Brief | Intelligent Investment

Tech Insights: Growing Tech Industry Leads U.S. Office Leasing Rebound

25 Feb 2022 2 Minute Read

After curtailing their expansion during the first year of the pandemic, tech companies became more active in 2021, accounting for 21% of total leasing activity, up from 17% in 2020 and 20% in 2019. Total leasing activity, which includes both new leases and renewals, for the year was up 50% for tech companies and 27% across all sectors.

The volume of new large-block transactions is a key indicator of growth trends and confidence to make lease commitments. These 100,000-plus-sq.-ft. transactions tend to be market-moving and involve tenants opening a new location.

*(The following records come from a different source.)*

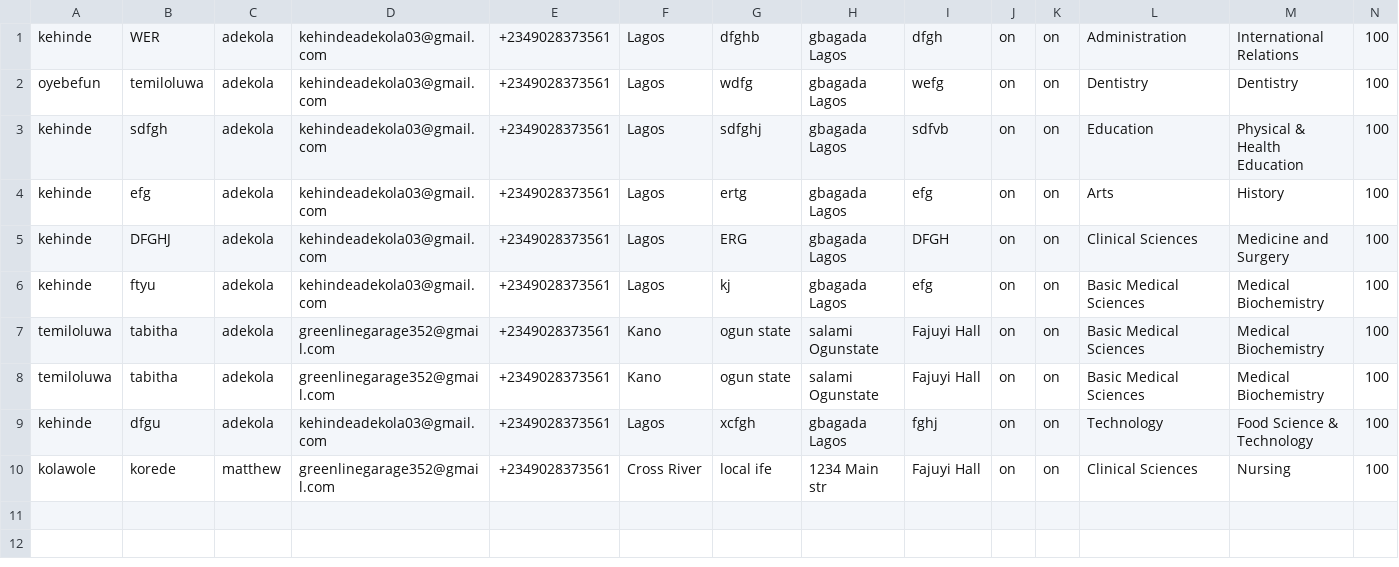
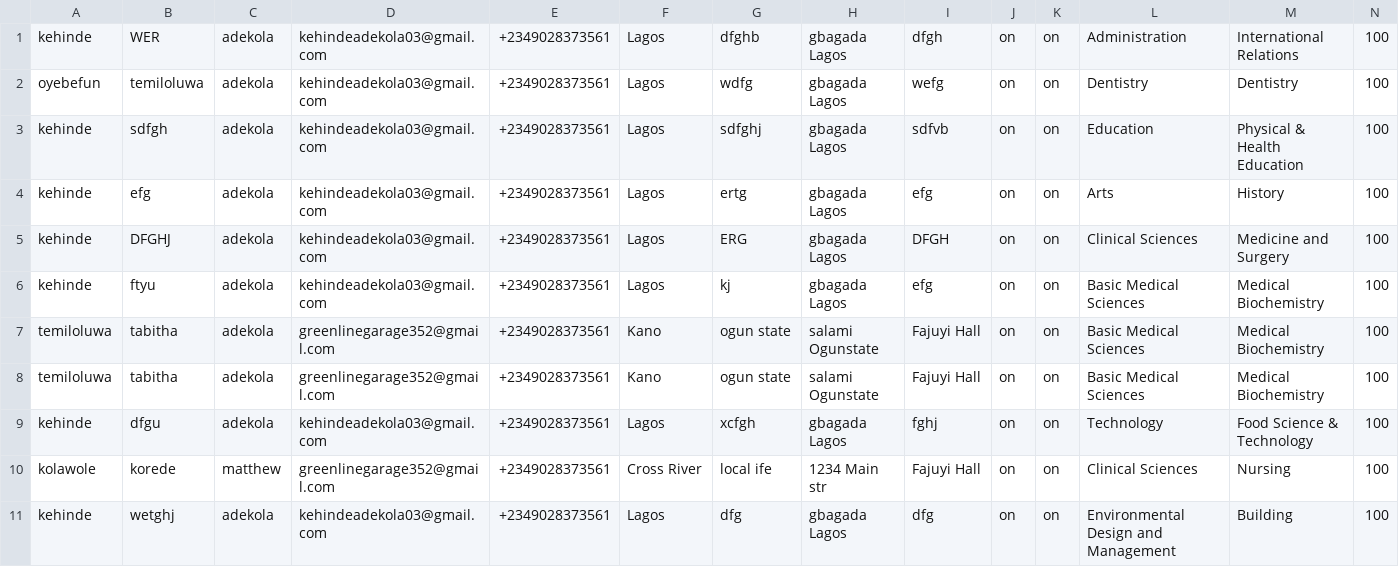
Before and after one commit to Kingrexicon/WIT-contact-form, a CSV file: submissions.csv, drawn as a sheet; only a part is shown; rows hold the shown columns only; the diff names each change by its address in the sheet, - before the commit and + after, or states it on an @@ line.

```diff
--- a/submissions.csv
+++ b/submissions.csv
+row 11: kehinde | wetghj | adekola | kehindeadekola03@gmail.com | +2349028373561 | Lagos | dfg | gbagada Lagos | dfg | on | on | Environmental Design and Management | Building | 100
```
Also changed, not shown: 7 other files.
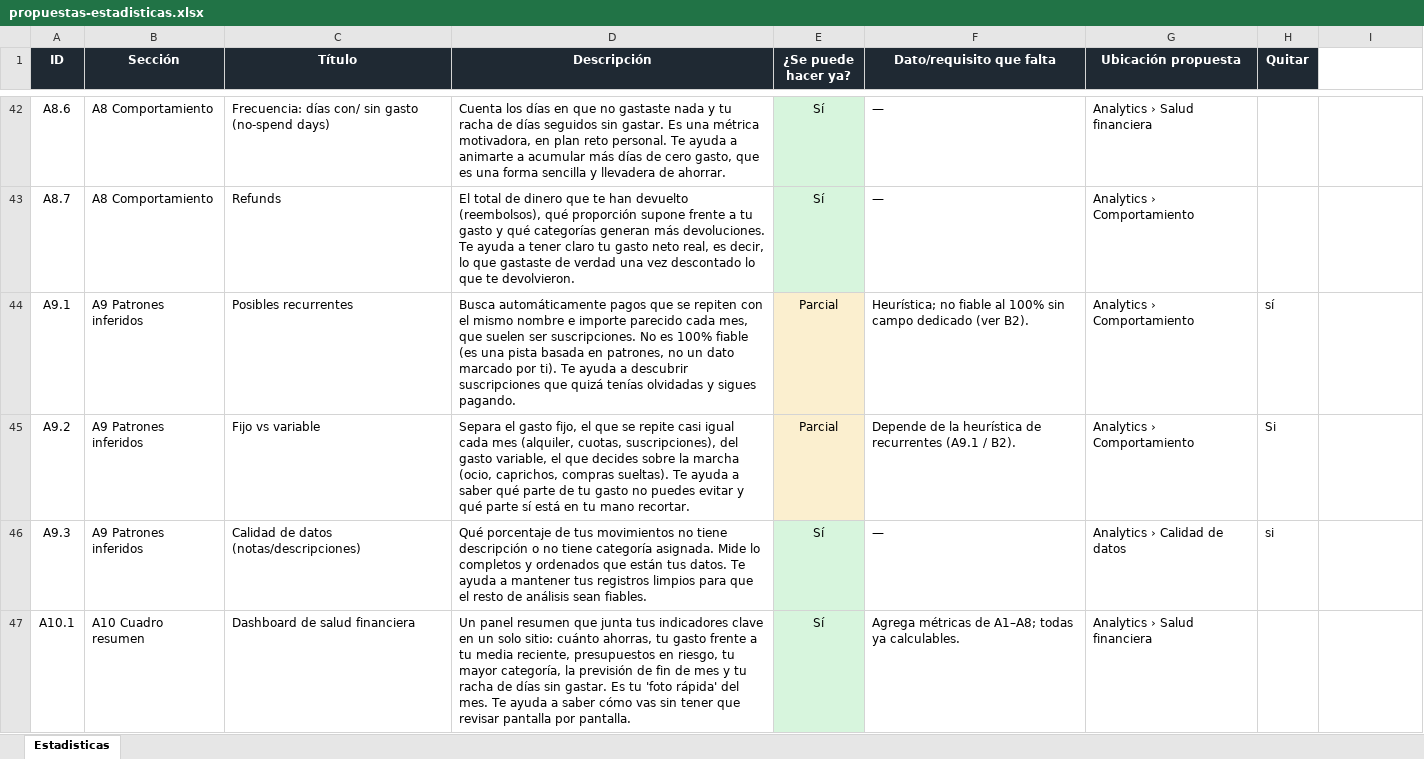
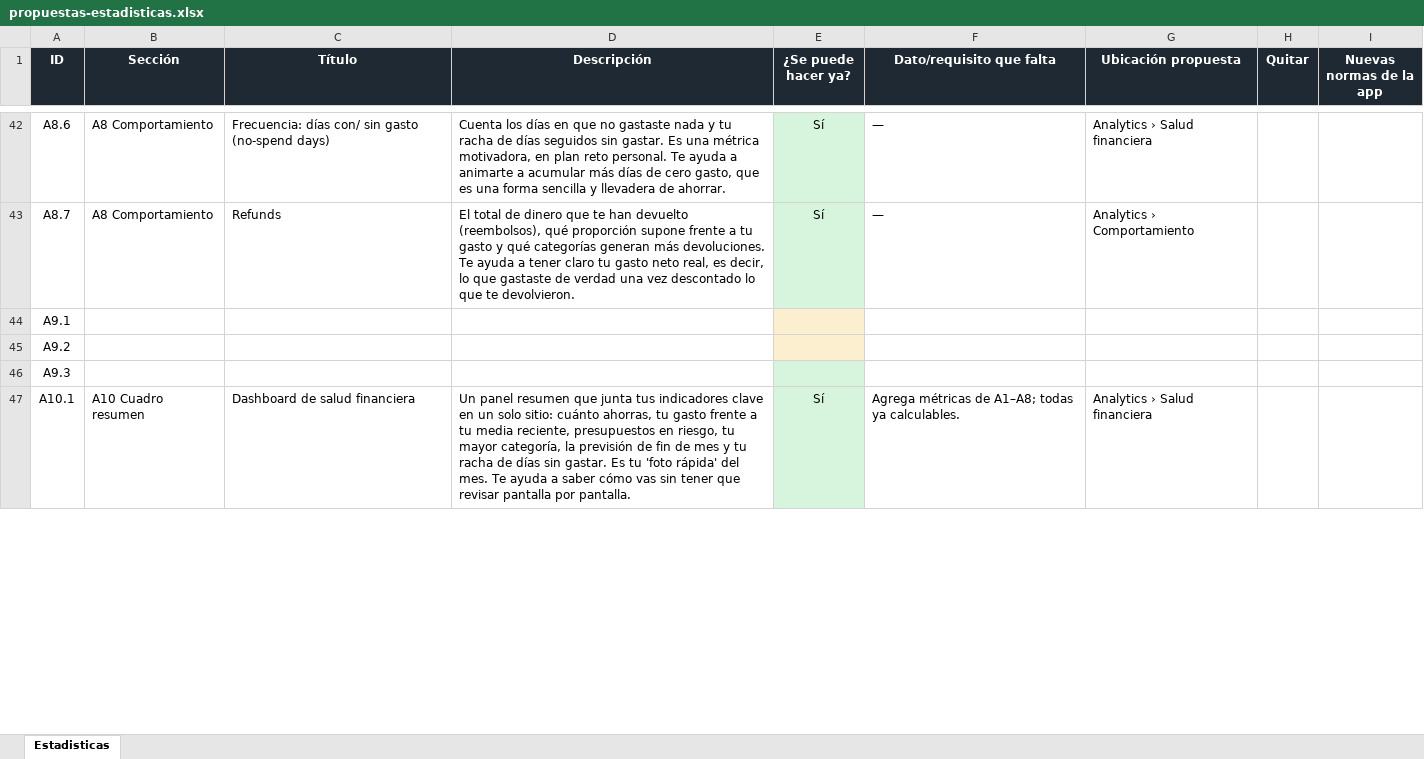
Before and after one commit to danielhoyosceldran/despeses, an Excel workbook: claude studies/propuestas-estadisticas.xlsx, sheet Estadisticas, drawn as a sheet; only a part is shown, gaps mark what is left out; values as stored, in another font and other column widths than the file's, no borders; the diff covers the shown part only; the diff names each change by its address in the sheet, - before the commit and + after, or states it on an @@ line.

```diff
--- a/claude studies/propuestas-estadisticas.xlsx (sheet Estadisticas)
+++ b/claude studies/propuestas-estadisticas.xlsx (sheet Estadisticas)
-I1: (empty)
+I1: Nuevas normas de la app
-I1 fill: none
+I1 fill: #1F2933
-B44:B46 (Sección): A9 Patrones inferidos
+B44:B46 (Sección): (empty)
-C44 (Título): Posibles recurrentes
+C44 (Título): (empty)
-D44 (Descripción): Busca automáticamente pagos que se repiten con el mismo nombre e importe parecido cada mes, que suelen ser suscripciones. No es 100% fiable (es una pista basada en patrones, no un dato marcado por ti). Te ayuda a descubrir suscripciones que quizá tenías olvidadas y sigues pagando.
+D44 (Descripción): (empty)
-E44:E45 (¿Se puede hacer ya?): Parcial
+E44:E45 (¿Se puede hacer ya?): (empty)
-F44 (Dato/requisito que falta): Heurística; no fiable al 100% sin campo dedicado (ver B2).
+F44 (Dato/requisito que falta): (empty)
-G44:G45 (Ubicación propuesta): Analytics › Comportamiento
+G44:G45 (Ubicación propuesta): (empty)
-H44 (Quitar): sí
+H44 (Quitar): (empty)
-C45 (Título): Fijo vs variable
+C45 (Título): (empty)
-D45 (Descripción): Separa el gasto fijo, el que se repite casi igual cada mes (alquiler, cuotas, suscripciones), del gasto variable, el que decides sobre la marcha (ocio, caprichos, compras sueltas). Te ayuda a saber qué parte de tu gasto no puedes evitar y qué parte sí está en tu mano recortar.
+D45 (Descripción): (empty)
-F45 (Dato/requisito que falta): Depende de la heurística de recurrentes (A9.1 / B2).
+F45 (Dato/requisito que falta): (empty)
-H45 (Quitar): Si
+H45 (Quitar): (empty)
-C46 (Título): Calidad de datos (notas/descripciones)
+C46 (Título): (empty)
-D46 (Descripción): Qué porcentaje de tus movimientos no tiene descripción o no tiene categoría asignada. Mide lo completos y ordenados que están tus datos. Te ayuda a mantener tus registros limpios para que el resto de análisis sean fiables.
+D46 (Descripción): (empty)
-E46 (¿Se puede hacer ya?): Sí
+E46 (¿Se puede hacer ya?): (empty)
-F46 (Dato/requisito que falta): —
+F46 (Dato/requisito que falta): (empty)
-G46 (Ubicación propuesta): Analytics › Calidad de datos
+G46 (Ubicación propuesta): (empty)
-H46 (Quitar): si
+H46 (Quitar): (empty)
```
Also changed, not shown: 73 edited cells elsewhere in this sheet, 40 other files.
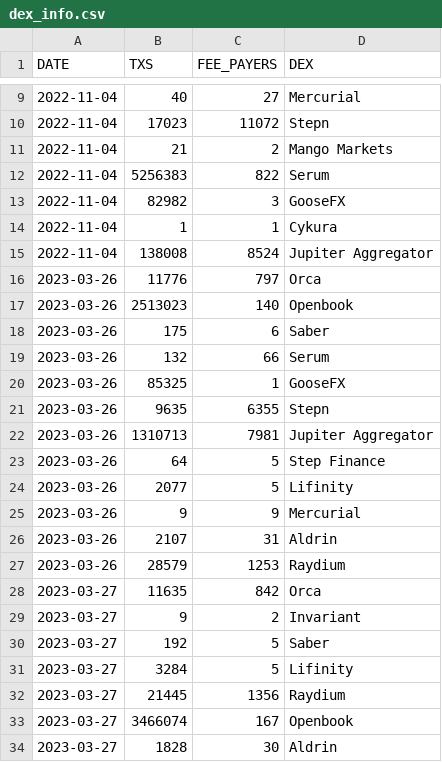
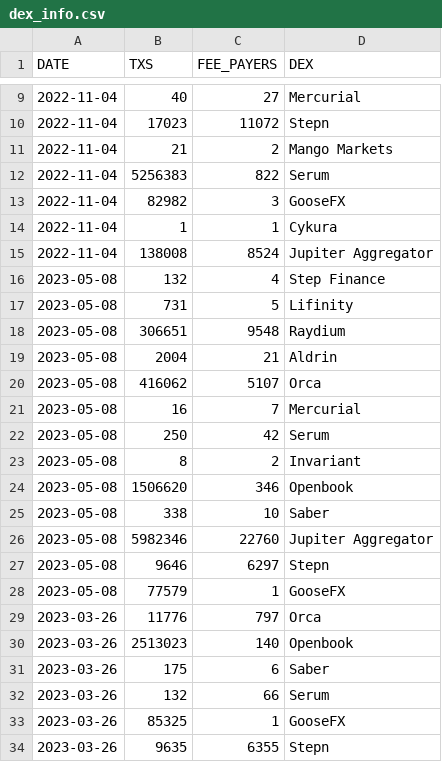
Before and after one commit to spire-fyi/spire_fyi, a CSV file: data/dex_info.csv, drawn as a sheet; only a part is shown, gaps mark what is left out; the shorter side is filled out with more unchanged rows; the diff covers the shown part only.

```diff
--- a/data/dex_info.csv
+++ b/data/dex_info.csv
@@ -15,2 +15,15 @@ DATE,TXS,FEE_PAYERS,DEX
 2022-11-04,138008,8524,Jupiter Aggregator
+2023-05-08,132,4,Step Finance
+2023-05-08,731,5,Lifinity
+2023-05-08,306651,9548,Raydium
+2023-05-08,2004,21,Aldrin
+2023-05-08,416062,5107,Orca
+2023-05-08,16,7,Mercurial
+2023-05-08,250,42,Serum
+2023-05-08,8,2,Invariant
+2023-05-08,1506620,346,Openbook
+2023-05-08,338,10,Saber
+2023-05-08,5982346,22760,Jupiter Aggregator
+2023-05-08,9646,6297,Stepn
+2023-05-08,77579,1,GooseFX
 2023-03-26,11776,797,Orca
```
Also changed, not shown: 26 added rows elsewhere in this file, data/dex_new_users.csv, data/dex_signers_fee_payers.csv, 17 other files.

Renewals, which are excluded from the following analysis, typically rise during uncertain times and less often involve a change in the amount of space leased.

Tech companies completed 65 new large-block transactions totaling 13.8 million sq. ft. in 2021, 53% more than the 9.1 million sq. ft. leased in 2020. Social media companies were the most active in 2021, accounting for 24% of new large-block leases by square footage, followed by e-commerce (22%) and software (21%) companies.

Figure 1: U.S. Large Block New Leasing Activity by Tech Industry

(100,000-plus-sq.-ft. new direct/sublease deals, renewals excluded)

Image of bar graph

Source: CBRE Research, February 2022.

Five markets—Silicon Valley, Boston, Seattle, Austin and the San Francisco Peninsula—exceeded one million sq. ft. leased in 2021, accounting for 57% of the new large-block tech leasing volume. Four markets at least tripled their leasing volume in 2021: the San Francisco Peninsula, Silicon Valley, Los Angeles and Boston. Overall, leasing activity in all but two markets remained below pre-pandemic (2018-2019) levels. For the 2020-2021 period, Atlanta and Seattle exceeded pre-pandemic leasing totals by 180% and 15%, respectively, suggesting significant occupancy growth.

Many tech companies have seen their business increase during the pandemic, causing them to add staff. This growth, combined with 2020’s COVID-suppressed activity levels, has led to pent-up demand, which is starting to be filled, despite hybrid work plans that will bring fewer people into the office each day.

Figure 2: U.S. Tech Industry Large Block Leasing Activity by Market

(100,000-plus-sq.-ft. new direct/sublease deals, renewals excluded)

Image of bar graph

Source: CBRE Research, February 2022.